Let A denote 'Train strike', B denote 'Martin late' and C denote 'Norman late'.
Any evidence about A is transmitted to both B and C. For example, if we have evidence which increases our belief in a train strike (A) then this in turn will increase our belief in both Martin being late (B) and Norman being late (C).
Of more interest is whether information about B can be transmitted to C (and vice versa). Suppose we have no hard evidence about A (that is, we do not know for certain whether or not there is a train strike). If we have some evidence that Martin is late (B) then this increases our belief in A (that is, we also reason in the opposite direction of the causal arrows). This in turn increases our belief in C. In other words, evidence about B (Martin late) is transmitted through to C (Norman late).
However, suppose now that we have hard evidence about A, that is we know for certain whether or not there is a train strike (we also say that A is instantiated). In this case any evidence about B (Martin late) does not change in any way our belief about C (Norman late); this is because the certainty of A blocks the evidence from being transmitted (it becomes irrelevant once we know A for certain). The value of C is only influenced by the certainty of A. Thus, when A is known for certain B and C become independent.
Because the independence of B and C is conditional on the certainty of A, we say formally that B and C are conditionally independent (given A). (For a more basic explanation of independence and conditional independence click here ).
In summary: evidence can be transmitted from B to C through a diverging connection A unless A is instantiated.
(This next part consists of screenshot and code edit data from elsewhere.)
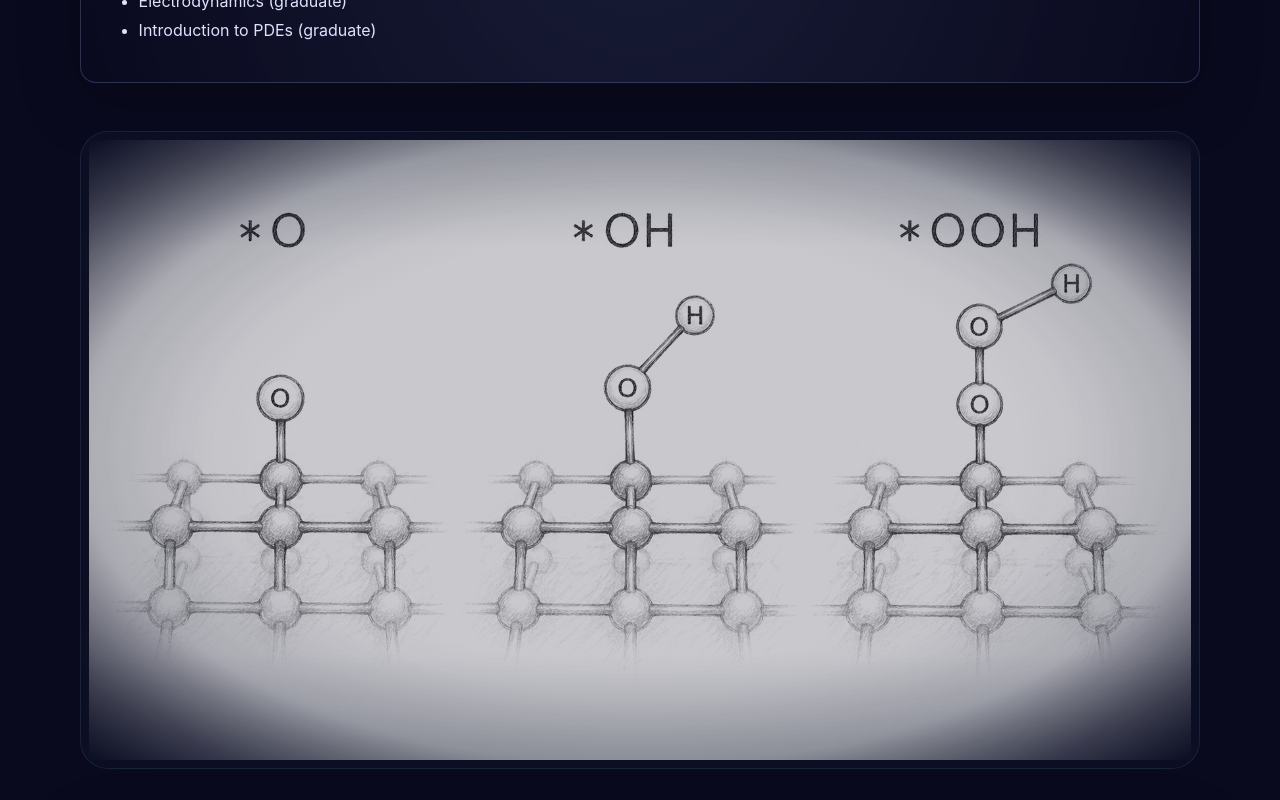
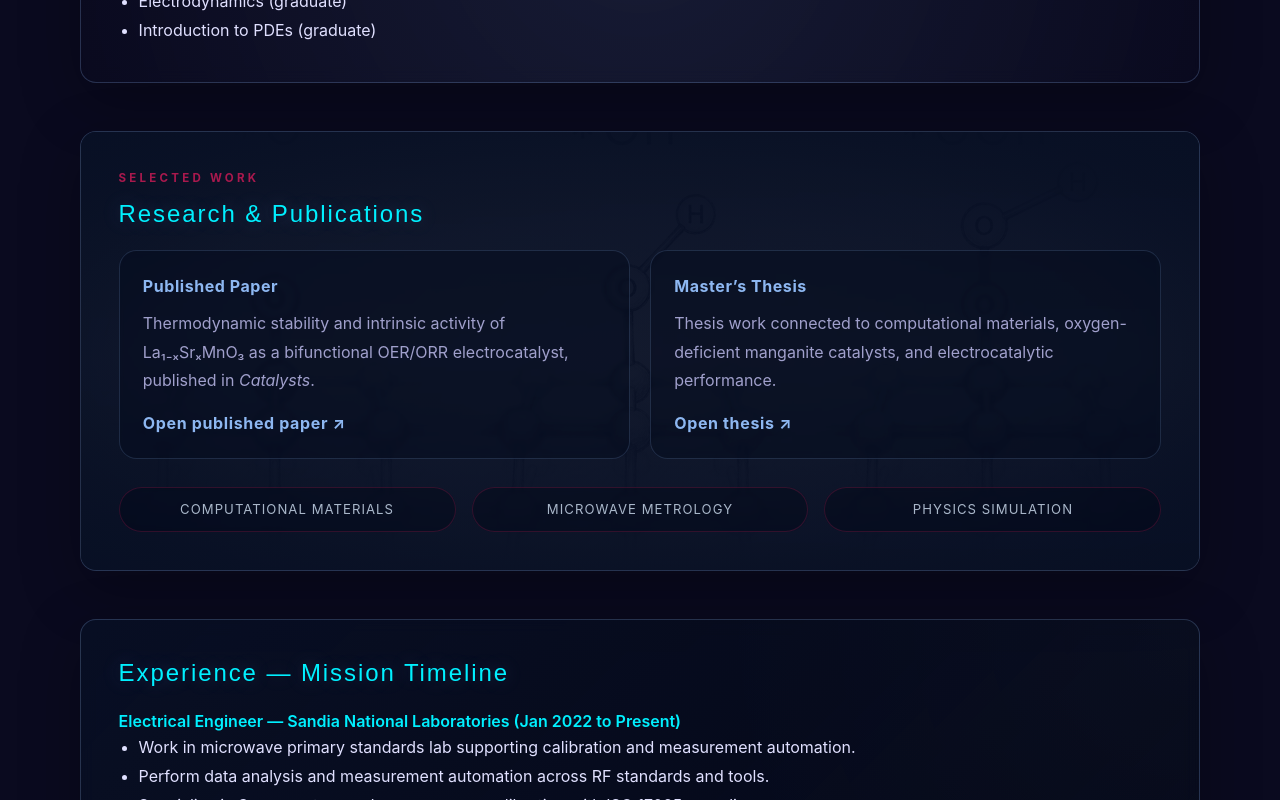
Before and after one commit to cipherwhale/cipherwhale.github.io, a React (Vite) app: page / in a window 1280 px wide. Shown: the part 1840-2640 px from the top of the page. Built offline with nearby package versions, Linux system fonts and the light colour scheme.

Commit message:
Remove standalone molecule artwork section

```diff
--- a/src/App.tsx
+++ b/src/App.tsx
@@ -10,7 +10,6 @@ import headshotSrc from "./assets/headshot_cropped.png";
 const AboutSection = lazy(() => import("./sections/AboutSection"));
 const EducationSection = lazy(() => import("./sections/EducationSection"));
 const CurrentExpeditionSection = lazy(() => import("./sections/CurrentExpeditionSection"));
-const MolecularDiagramSection = lazy(() => import("./sections/MolecularDiagramSection"));
 const ResearchSection = lazy(() => import("./sections/ResearchSection"));
 const ExperienceSection = lazy(() => import("./sections/ExperienceSection"));
 const ContactSection = lazy(() => import("./sections/ContactSection"));
@@ -187,7 +186,6 @@ export default function App() {
           <RevealSection><AboutSection /></RevealSection>
           <RevealSection><EducationSection /></RevealSection>
           <RevealSection><CurrentExpeditionSection /></RevealSection>
-          <RevealSection><MolecularDiagramSection /></RevealSection>
           <RevealSection><ResearchSection /></RevealSection>
           <RevealSection><ExperienceSection /></RevealSection>
           <RevealSection><ContactSection /></RevealSection>
```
We say that B and C are d-separated given A.
For an animation in the general case click here